[Revision comparison data]
··········
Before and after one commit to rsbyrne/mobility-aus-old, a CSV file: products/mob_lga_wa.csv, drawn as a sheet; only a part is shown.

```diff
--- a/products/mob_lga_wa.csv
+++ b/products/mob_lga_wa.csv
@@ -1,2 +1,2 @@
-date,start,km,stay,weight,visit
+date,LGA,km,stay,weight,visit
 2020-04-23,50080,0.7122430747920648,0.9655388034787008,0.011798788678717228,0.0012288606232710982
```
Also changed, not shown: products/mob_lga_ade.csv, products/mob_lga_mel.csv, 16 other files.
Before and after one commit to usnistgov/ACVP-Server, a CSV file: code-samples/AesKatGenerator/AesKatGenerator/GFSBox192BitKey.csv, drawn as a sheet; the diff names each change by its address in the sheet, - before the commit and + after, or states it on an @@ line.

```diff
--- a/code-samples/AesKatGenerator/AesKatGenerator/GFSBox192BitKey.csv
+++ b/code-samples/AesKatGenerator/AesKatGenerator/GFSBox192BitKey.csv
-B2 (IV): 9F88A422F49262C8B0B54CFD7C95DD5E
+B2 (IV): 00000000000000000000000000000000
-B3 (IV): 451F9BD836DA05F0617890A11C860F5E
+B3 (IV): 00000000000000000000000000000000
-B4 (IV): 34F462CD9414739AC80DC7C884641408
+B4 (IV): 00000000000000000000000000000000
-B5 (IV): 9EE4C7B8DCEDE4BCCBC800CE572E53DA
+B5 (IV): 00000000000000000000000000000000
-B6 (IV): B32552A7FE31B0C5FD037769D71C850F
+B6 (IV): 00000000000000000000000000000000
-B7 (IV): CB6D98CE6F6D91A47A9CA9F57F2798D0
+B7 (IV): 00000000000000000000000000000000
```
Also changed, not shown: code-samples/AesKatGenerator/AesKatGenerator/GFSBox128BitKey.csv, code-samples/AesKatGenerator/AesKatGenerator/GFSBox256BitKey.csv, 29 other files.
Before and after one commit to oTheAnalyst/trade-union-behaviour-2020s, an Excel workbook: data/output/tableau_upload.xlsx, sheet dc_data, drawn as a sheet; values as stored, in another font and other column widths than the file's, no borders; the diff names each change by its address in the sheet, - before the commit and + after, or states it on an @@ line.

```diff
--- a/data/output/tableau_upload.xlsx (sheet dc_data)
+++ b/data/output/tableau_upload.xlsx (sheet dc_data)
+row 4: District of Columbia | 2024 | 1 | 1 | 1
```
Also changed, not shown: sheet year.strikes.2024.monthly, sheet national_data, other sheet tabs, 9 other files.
··········
ACTIVITY: What belongs in the answer is each line of the data that has the word "Also".

PROBLEM SOLUTION:
Also changed, not shown: products/mob_lga_ade.csv, products/mob_lga_mel.csv, 16 other files.
Also changed, not shown: code-samples/AesKatGenerator/AesKatGenerator/GFSBox128BitKey.csv, code-samples/AesKatGenerator/AesKatGenerator/GFSBox256BitKey.csv, 29 other files.
Also changed, not shown: sheet year.strikes.2024.monthly, sheet national_data, other sheet tabs, 9 other files.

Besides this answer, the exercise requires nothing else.